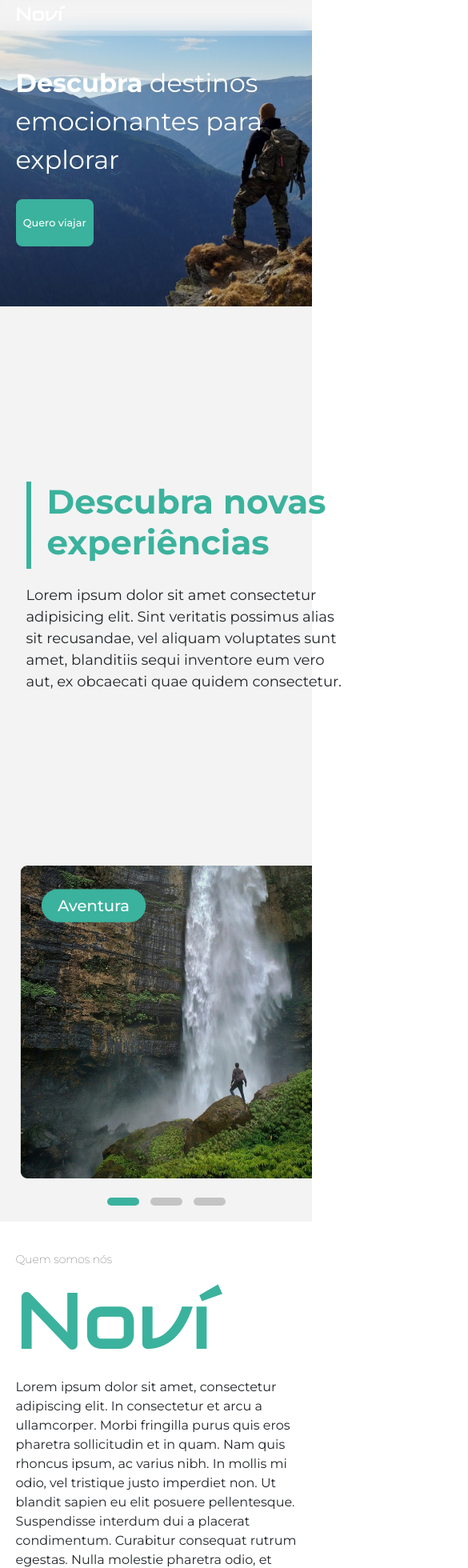
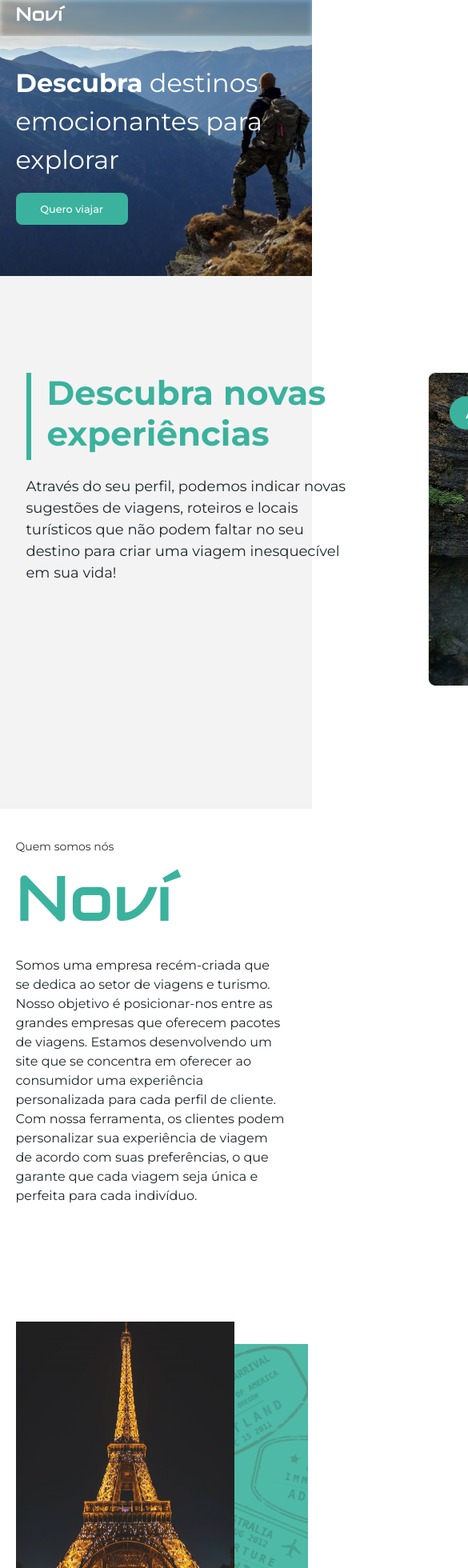
Before and after one commit to StartFuture/novi-frontend, a React (Create React App) app: page / in a window 390 px wide. Shown: the top 1960 px of the page at 80% size, 585 px wide, since content can reach past the window. Built offline with nearby package versions, Linux system fonts and the light colour scheme; no server answers; the HTML template or start-up script is replaced by a standard one.

Commit message:
refactor(LandingPage) - Adjusting details

```diff
--- a/src/components/footer.jsx
+++ b/src/components/footer.jsx
@@ -1,4 +1,6 @@
 import React from "react";
+
+import { Link } from "react-router-dom";
 
 import '../assets/css/footer.css';
 import Facebook from '../assets/svg/facebookFooterIcon.svg';
@@ -18,9 +20,9 @@ export default function Footer(){
                 <a href="#">Suporte</a>
             </div>
             <div className="socialMedias">
-                <img src={Facebook} alt="Icone Facebook" />
-                <img src={Instagram} alt="Icone Instagram" />
-                <img src={Tiktok} alt="Icone Tiktok" />
+                <Link to='https://www.facebook.com/startfuturebootcamp/' target="_blank" className="link"><img src={Facebook} alt="Icone Facebook" /></Link>
+                <Link to='https://www.instagram.com/startfuturebootcamp/' target="_blank" className="link"><img src={Instagram} alt="Icone Instagram" /></Link>
+                <Link to='https://www.tiktok.com/@startfuturebootcamp' target="_blank" className="link"><img src={Tiktok} alt="Icone Tiktok" /></Link>
             </div>
         </div>
     )
--- a/src/pages/landingPage/assets/css/landingPage.css
+++ b/src/pages/landingPage/assets/css/landingPage.css
@@ -120,7 +120,7 @@ gap: 200px;}
         "LpUsText"
         "LpOurImage"
         "LpBackgroundUs";
-        height: 100vh;
+        height: 100%;
         width: 100vh;
         /* height: 160vh;
         max-height: 100vh;
@@ -147,19 +147,18 @@ gap: 200px;}
 
     .LpOurImage {
         position: relative;
-        width: 40vh;
-        height: 40vh;
+        width: 70vw;
+        height: 76%;
         left: 0;
         top: 0;
         z-index: 1;
     }
 
     .LpBackgroundUs {
-        position: relative;
-        width: 52vw;
-        height: 40vh;
-        left: 20%;
-        bottom: 95%;
+        width: 51vw;
+        height: 34%;
+        left: 22%;
+        top: 58%;
     }
 
     #layoutCarrosel{
@@ -183,23 +182,21 @@ gap: 200px;}
 }
 
 /*Tablet Query*/
-@media (min-width: 1px) and (max-width:768px) {
+@media (min-width: 481px) and (max-width:768px) {
 
     .carroselTopContainer {
 
     flex-direction: column;
-justify-content: flex-start;
-margin-bottom: 500px;
-margin-top: 180px;}
+    justify-content: flex-start;
+    margin-bottom: 500px;
+    margin-top: 180px;}
 
     .LPNavbar .btnLandingPage {
         display: none;
     }
 
     .LPBanner .btnLandingPage {
-        width: 25vw;
-        height: 7vh;
-        padding: 1%;
+        padding: 2% 4%;
         margin-top: 3vh;
         font-size: .8rem;
     }
@@ -226,7 +223,7 @@ margin-top: 180px;}
         "LpUsText"
         "LpOurImage"
         "LpBackgroundUs";
-        height: 160vh;
+        height: 100%;
         width: 108vw;
     }
 
@@ -242,19 +239,18 @@ margin-top: 180px;}
 
     .LpOurImage {
         position: relative;
-        width: 75vw;
-        height: 85vh;
+        width: 75%;
+        height: 95%;
         left: 0;
         top: 0;
         z-index: 1;
     }
 
     .LpBackgroundUs {
-        position: relative;
-        width: 62.5vw;
-        height: 85vh;
-        left: 30%;
-        bottom: 95%;
+        width: 48.5%;
+        height: 42%;
+        left: 44%;
+        top: 54%;
     }
 
     #noviLogoUs {
--- a/src/pages/landingPage/assets/css/landingPageTop.css
+++ b/src/pages/landingPage/assets/css/landingPageTop.css
@@ -11,7 +11,7 @@
     display: flex;
 	justify-content: space-between;
 	align-items: center;
-    backdrop-filter: blur(10px);
+    backdrop-filter: blur(3px) brightness(70%);
     max-height: 10vh !important;
     padding: 1% 5%;
 }
@@ -28,9 +28,7 @@
 }
 
 .btnLandingPage {
-    width: 12%;
-	height: 14%;
-    padding: 1%;
+    padding: 1% 1.5%;
 	display: flex;
 	align-items: center;
 	justify-content: center;
--- a/src/pages/landingPage/assets/css/landingPageUs.css
+++ b/src/pages/landingPage/assets/css/landingPageUs.css
@@ -9,6 +9,7 @@
     padding: 10% 5%;
     background-color: #FFF;
     position: relative;
+    height: 100vh;
 }
 
 .LpUsText {
@@ -16,7 +17,7 @@
 }
 
 .h4AboutUs {
-    font-weight: 300;
+    font-weight: 400;
     color: #2D2D2D;
     font-size: 16px;
 }
@@ -37,22 +38,20 @@
 
 .LpOurImage {
     position: absolute;
-    width: 70vh;
-    height: 70vh;
+    width: 33%;
+    height: 65%;
     left: 55%;
-    top: 15%;
+    top: 18%;
     z-index: 1;
 }
 
 .LpBackgroundUs {
     background-image: url('../img/lpBackgroundUs.png');
     background-color: var(--primary-color);
-    height: 70vh;
-    /* width: 88.4vh; */
-    width: 51.2vh;
+    width: 23%;
+    height: 66%;
     opacity: .9;
     position: absolute;
-    left: 75%;
-    bottom: 20%;
-
+    left: 77%;
+    bottom: 21%;
 }
--- a/src/pages/landingPage/components/CarrouselTop/CarrouselTopText/DescubraNovasExperiencias.jsx
+++ b/src/pages/landingPage/components/CarrouselTop/CarrouselTopText/DescubraNovasExperiencias.jsx
@@ -8,9 +8,9 @@ function DescubraNovasExperiencias() {
         <DivTextFather>
             <div className="divTextAlign">
                 <div className="BorderColor">
-                    <h2>Descubra novas<b></b> experiências</h2>
+                    <h2>Descubra novas experiências</h2>
                 </div>
-                <p>Lorem ipsum dolor sit amet consectetur adipisicing elit. Sint veritatis possimus alias sit recusandae, vel aliquam voluptates sunt amet, blanditiis sequi inventore eum vero aut, ex obcaecati quae quidem consectetur.</p>
+                <p>Através do seu perfil, podemos indicar novas sugestões de viagens, roteiros e locais turísticos que não podem faltar no seu destino para criar uma viagem inesquecível em sua vida!</p>
             </div>
         </DivTextFather>
 
--- a/src/pages/landingPage/components/CarrouselTop/style.ts
+++ b/src/pages/landingPage/components/CarrouselTop/style.ts
@@ -13,7 +13,6 @@ height: auto;
   margin: 0 auto;
   overflow: hidden;
   max-width: 705px;
-
   }
 
 .slideshowSlider {
--- a/src/pages/landingPage/components/landingPageTop.jsx
+++ b/src/pages/landingPage/components/landingPageTop.jsx
@@ -15,7 +15,7 @@ function LandingPageTop(){
             </header>
             <div className="LPBanner">
                 <p id="bannerPhrase"><b>Descubra</b> destinos emocionantes para explorar</p>
-                <button className="btnLandingPage"> Quero viajar  </button>
+                <button className="btnLandingPage"><Link to='/login' className="link">Quero viajar</Link></button>
             </div>
         </div>
     )
--- a/src/pages/landingPage/components/landingPageUs.jsx
+++ b/src/pages/landingPage/components/landingPageUs.jsx
@@ -11,11 +11,12 @@ function LandingPageUs(){
                 <h4 className="h4AboutUs">Quem somos nós</h4>
                 <h1 id="noviLogoUs"> Noví </h1>
                 <p className="descriptionUs">
-                    Lorem ipsum dolor sit amet, consectetur adipiscing elit. In consectetur et arcu a ullamcorper.
-                    Morbi fringilla purus quis eros pharetra sollicitudin et in quam. Nam quis rhoncus ipsum, ac varius nibh.
-                    In mollis mi odio, vel tristique justo imperdiet non. Ut blandit sapien eu elit posuere pellentesque.
-                    Suspendisse interdum dui a placerat condimentum. Curabitur consequat rutrum egestas. Nulla molestie pharetra
-                    odio, et molestie elit blandit in.
+                Somos uma empresa recém-criada que se dedica ao setor de viagens e turismo. Nosso objetivo é posicionar-nos
+                entre as grandes empresas que oferecem pacotes de viagens.
+                Estamos desenvolvendo um site que se concentra em oferecer ao consumidor uma experiência personalizada para
+                cada perfil de cliente. Com nossa ferramenta, os clientes podem personalizar sua experiência de viagem de
+                acordo com suas preferências, o que garante que cada viagem seja única e perfeita para cada indivíduo.
+
                 </p>
             </div>
                 <img className="LpOurImage" src={LpUs} alt="Nossa Imagem"/>
```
* * * *
> **Directions**:
From the listing above, return every line that contains the word "left".

> **Reply to the exercise**:
         left: 0;
-        left: 20%;
+        left: 22%;
         left: 0;
-        left: 30%;
+        left: 44%;
     left: 55%;
-    left: 75%;
+    left: 77%;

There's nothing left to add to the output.